===== Materials provided

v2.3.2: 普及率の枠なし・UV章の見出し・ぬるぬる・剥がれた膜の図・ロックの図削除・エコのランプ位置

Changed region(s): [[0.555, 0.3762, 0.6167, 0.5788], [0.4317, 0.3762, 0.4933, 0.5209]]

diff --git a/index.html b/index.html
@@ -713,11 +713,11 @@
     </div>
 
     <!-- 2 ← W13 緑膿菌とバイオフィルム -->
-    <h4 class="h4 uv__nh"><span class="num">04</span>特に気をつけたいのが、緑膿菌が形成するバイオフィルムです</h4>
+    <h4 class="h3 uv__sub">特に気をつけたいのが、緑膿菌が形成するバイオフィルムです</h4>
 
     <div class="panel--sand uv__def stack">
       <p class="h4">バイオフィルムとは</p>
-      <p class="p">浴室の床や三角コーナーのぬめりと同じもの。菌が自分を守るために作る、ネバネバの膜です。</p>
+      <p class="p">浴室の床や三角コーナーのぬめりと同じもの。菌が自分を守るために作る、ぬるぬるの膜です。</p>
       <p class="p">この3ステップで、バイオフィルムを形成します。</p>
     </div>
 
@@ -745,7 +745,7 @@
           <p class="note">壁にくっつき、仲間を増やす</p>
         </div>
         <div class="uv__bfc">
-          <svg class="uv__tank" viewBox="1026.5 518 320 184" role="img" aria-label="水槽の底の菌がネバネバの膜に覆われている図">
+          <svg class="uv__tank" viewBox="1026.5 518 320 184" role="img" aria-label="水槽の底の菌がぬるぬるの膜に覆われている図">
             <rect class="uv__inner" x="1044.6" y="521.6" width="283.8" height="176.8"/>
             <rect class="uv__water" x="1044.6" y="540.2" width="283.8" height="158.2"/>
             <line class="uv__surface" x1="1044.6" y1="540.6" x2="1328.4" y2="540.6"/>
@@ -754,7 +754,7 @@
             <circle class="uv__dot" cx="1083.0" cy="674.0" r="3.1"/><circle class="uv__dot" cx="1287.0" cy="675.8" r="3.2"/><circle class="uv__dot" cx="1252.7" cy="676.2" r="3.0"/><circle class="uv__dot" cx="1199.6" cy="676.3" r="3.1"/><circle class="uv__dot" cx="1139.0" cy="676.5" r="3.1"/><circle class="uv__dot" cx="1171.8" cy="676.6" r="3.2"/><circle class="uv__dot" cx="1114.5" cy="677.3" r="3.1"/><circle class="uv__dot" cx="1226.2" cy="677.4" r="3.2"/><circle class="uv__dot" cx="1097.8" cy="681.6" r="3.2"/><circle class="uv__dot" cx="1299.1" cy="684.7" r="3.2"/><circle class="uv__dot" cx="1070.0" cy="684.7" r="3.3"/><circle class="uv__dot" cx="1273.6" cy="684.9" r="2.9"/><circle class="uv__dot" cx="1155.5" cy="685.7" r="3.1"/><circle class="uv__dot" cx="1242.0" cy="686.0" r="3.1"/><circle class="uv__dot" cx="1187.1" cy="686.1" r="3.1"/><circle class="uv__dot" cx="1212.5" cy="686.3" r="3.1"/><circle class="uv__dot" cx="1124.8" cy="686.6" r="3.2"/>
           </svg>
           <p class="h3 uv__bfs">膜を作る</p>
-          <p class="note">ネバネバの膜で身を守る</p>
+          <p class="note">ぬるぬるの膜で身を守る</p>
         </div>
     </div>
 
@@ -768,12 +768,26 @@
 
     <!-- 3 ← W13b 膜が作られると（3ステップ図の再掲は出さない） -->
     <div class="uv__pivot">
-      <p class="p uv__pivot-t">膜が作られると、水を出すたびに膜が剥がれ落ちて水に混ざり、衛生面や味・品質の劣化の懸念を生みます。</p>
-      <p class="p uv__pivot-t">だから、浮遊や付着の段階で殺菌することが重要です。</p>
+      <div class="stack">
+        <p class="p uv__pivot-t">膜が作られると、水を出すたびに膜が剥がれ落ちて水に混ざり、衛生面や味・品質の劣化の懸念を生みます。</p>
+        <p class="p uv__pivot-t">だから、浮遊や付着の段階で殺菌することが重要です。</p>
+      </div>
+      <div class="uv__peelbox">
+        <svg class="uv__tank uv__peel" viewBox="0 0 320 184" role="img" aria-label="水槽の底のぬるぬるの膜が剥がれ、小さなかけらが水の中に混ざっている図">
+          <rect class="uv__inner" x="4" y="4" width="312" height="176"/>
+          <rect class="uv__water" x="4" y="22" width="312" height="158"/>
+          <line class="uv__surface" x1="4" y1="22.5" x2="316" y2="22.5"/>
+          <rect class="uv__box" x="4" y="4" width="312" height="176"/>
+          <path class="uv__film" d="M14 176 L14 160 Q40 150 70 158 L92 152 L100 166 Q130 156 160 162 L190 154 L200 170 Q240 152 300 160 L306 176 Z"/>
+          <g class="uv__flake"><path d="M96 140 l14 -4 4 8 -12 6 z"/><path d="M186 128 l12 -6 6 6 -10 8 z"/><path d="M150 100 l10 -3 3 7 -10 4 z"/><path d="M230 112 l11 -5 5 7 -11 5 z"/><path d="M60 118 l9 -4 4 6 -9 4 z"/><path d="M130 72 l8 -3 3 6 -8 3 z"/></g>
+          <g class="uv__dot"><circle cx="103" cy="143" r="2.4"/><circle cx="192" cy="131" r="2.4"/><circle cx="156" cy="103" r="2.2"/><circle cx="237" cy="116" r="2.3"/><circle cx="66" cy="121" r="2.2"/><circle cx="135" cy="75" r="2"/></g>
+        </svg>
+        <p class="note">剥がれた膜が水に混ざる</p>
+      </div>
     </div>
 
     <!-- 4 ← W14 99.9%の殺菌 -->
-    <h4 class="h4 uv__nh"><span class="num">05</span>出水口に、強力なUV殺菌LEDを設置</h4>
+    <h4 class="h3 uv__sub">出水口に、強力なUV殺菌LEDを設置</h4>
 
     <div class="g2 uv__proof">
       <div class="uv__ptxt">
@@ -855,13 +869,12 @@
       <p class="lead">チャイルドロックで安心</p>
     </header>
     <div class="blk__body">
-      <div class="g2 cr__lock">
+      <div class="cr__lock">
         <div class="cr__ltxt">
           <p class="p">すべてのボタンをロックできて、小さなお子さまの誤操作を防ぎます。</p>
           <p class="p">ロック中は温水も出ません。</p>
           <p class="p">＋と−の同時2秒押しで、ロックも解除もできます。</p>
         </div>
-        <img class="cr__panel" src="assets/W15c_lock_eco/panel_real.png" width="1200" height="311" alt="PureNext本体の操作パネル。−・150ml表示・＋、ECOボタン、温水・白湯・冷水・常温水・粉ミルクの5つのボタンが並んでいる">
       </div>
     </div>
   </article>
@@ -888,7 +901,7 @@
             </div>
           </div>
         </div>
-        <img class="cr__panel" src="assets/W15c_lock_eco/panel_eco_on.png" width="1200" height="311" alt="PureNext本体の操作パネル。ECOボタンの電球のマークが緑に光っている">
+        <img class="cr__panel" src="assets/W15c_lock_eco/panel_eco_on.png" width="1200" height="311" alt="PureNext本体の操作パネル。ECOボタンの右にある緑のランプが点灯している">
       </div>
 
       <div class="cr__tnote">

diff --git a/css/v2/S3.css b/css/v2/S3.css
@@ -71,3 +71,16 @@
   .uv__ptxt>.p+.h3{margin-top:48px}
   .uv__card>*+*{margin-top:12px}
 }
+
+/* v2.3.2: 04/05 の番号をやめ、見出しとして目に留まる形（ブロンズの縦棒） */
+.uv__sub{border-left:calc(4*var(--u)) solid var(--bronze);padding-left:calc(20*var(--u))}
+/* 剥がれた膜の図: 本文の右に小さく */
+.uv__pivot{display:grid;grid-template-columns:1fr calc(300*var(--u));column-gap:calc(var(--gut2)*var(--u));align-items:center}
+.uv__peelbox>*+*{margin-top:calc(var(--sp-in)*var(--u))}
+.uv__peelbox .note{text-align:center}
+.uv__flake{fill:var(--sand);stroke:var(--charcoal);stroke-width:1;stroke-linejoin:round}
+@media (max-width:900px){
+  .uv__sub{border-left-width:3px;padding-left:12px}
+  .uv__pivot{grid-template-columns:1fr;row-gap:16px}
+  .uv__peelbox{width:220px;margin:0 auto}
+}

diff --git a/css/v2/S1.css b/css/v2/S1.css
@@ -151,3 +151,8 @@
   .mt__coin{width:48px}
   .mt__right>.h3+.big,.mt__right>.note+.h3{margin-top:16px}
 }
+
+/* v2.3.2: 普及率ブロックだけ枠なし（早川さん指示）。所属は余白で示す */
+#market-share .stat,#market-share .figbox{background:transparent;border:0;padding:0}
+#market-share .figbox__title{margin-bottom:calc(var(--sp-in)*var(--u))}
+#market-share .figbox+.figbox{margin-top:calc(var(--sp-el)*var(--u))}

==========
===== Materials provided

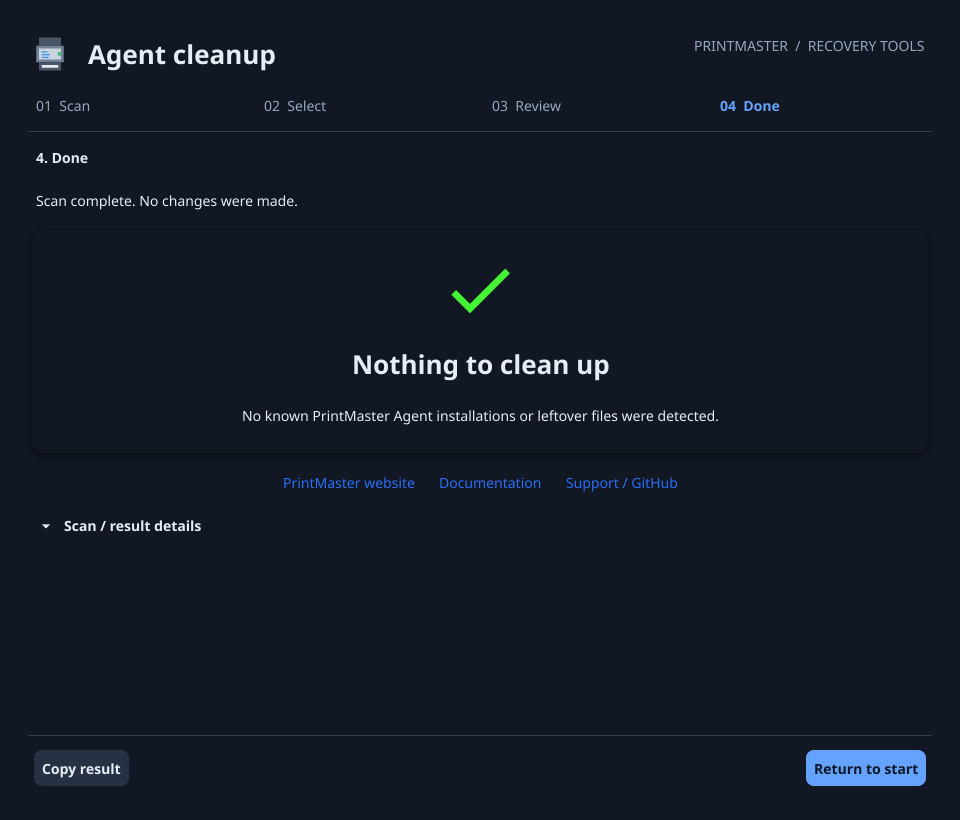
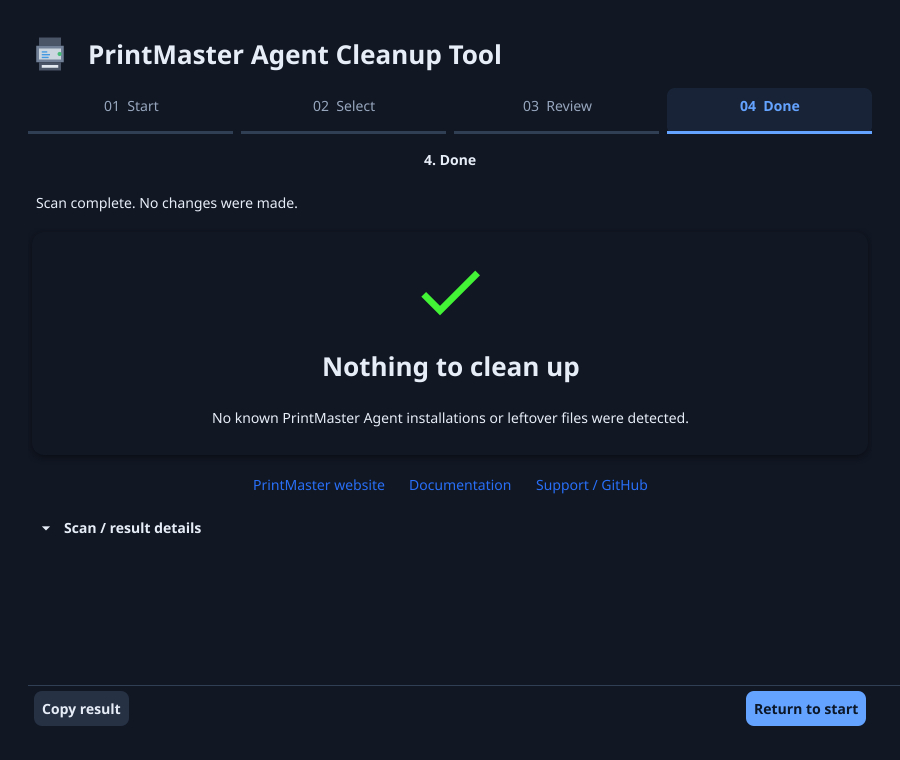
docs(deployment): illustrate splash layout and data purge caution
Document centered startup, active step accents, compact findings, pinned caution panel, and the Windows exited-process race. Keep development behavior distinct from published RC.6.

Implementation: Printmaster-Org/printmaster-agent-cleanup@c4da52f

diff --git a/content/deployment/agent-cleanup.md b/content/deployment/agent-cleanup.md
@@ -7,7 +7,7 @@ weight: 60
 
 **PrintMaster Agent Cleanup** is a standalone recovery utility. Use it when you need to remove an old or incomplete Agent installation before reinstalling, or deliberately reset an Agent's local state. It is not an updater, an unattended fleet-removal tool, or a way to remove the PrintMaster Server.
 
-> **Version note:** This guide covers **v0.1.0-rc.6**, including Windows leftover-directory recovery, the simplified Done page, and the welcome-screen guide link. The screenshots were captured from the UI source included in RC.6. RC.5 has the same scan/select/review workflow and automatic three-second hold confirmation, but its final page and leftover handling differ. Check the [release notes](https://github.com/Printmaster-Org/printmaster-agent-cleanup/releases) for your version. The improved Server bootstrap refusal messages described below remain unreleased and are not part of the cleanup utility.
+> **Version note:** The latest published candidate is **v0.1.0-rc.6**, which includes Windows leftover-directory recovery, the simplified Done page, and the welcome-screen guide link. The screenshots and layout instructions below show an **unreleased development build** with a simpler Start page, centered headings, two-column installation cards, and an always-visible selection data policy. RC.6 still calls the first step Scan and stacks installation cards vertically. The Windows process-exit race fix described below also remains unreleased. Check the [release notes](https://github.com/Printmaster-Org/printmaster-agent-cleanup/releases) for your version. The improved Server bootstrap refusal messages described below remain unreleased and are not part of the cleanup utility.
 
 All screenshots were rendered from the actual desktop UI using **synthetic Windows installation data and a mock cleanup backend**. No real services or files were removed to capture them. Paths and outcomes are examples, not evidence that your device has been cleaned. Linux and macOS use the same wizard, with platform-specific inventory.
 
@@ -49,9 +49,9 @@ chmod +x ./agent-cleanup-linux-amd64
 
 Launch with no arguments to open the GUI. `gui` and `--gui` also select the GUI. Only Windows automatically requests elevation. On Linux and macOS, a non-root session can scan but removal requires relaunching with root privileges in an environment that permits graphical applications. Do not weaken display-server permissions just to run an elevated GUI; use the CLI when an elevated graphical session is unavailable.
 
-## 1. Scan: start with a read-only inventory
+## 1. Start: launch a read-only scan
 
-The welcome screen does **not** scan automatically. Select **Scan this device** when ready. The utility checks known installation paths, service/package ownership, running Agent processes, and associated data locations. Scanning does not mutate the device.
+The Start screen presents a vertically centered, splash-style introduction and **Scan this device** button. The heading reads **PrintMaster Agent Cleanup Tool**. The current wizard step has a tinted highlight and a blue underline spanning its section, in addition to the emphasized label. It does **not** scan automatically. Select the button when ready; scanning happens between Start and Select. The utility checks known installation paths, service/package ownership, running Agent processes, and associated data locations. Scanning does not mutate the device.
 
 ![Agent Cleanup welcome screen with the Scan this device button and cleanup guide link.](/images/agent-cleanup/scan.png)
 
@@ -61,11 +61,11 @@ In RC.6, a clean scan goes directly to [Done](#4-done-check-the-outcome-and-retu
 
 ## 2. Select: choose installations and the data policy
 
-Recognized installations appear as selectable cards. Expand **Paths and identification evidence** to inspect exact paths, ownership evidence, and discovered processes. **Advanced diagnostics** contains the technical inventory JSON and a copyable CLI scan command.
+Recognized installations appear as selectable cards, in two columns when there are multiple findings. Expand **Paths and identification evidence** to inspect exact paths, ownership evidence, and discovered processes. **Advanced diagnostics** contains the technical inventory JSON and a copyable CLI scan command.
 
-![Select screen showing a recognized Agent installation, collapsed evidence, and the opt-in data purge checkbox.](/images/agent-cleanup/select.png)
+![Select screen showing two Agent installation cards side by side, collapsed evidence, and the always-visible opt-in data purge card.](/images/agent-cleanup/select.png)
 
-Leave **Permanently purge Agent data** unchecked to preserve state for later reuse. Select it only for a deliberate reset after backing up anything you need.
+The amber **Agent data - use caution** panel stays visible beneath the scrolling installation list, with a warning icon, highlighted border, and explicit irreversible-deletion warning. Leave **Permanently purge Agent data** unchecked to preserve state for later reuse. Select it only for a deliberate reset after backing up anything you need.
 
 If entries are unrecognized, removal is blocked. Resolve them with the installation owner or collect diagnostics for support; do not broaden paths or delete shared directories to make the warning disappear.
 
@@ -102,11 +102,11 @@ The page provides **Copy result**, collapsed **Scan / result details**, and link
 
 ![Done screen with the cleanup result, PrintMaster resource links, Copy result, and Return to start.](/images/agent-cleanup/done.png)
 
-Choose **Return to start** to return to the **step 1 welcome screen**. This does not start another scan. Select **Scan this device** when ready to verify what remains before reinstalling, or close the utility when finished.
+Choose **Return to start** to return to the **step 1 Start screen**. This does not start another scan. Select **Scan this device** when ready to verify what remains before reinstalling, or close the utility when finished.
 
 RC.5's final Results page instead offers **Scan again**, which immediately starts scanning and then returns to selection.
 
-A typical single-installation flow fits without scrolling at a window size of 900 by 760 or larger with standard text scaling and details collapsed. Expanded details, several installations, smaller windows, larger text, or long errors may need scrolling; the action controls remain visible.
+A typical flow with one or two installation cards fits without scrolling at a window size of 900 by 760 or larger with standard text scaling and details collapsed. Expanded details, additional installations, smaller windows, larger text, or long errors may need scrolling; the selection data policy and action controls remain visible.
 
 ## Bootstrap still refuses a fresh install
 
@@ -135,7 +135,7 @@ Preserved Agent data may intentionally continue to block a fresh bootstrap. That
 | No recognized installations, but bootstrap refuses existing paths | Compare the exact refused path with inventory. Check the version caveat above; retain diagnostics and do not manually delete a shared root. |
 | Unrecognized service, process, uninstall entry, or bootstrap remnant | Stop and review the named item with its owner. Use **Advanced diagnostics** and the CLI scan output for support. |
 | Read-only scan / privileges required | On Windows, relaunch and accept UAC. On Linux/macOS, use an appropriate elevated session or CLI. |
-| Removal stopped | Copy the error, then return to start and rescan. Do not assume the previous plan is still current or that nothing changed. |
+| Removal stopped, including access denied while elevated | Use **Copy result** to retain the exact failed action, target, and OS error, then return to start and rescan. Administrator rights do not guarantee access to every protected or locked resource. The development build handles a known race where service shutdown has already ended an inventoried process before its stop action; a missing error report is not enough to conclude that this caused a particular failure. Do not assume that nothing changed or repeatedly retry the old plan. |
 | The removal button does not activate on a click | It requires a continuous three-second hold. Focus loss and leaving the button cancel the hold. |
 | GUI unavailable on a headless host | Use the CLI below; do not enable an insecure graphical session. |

==========

Exercise brief:
Copy out the range of lines above starting at the line with "diff --git a/css/v2/S3.css b/css/v2/S3.css" and ending at the line with "剥がれた膜の図: 本文の右に小さく */", exactly and including both.

The answer:
diff --git a/css/v2/S3.css b/css/v2/S3.css
@@ -71,3 +71,16 @@
   .uv__ptxt>.p+.h3{margin-top:48px}
   .uv__card>*+*{margin-top:12px}
 }
+
+/* v2.3.2: 04/05 の番号をやめ、見出しとして目に留まる形（ブロンズの縦棒） */
+.uv__sub{border-left:calc(4*var(--u)) solid var(--bronze);padding-left:calc(20*var(--u))}
+/* 剥がれた膜の図: 本文の右に小さく */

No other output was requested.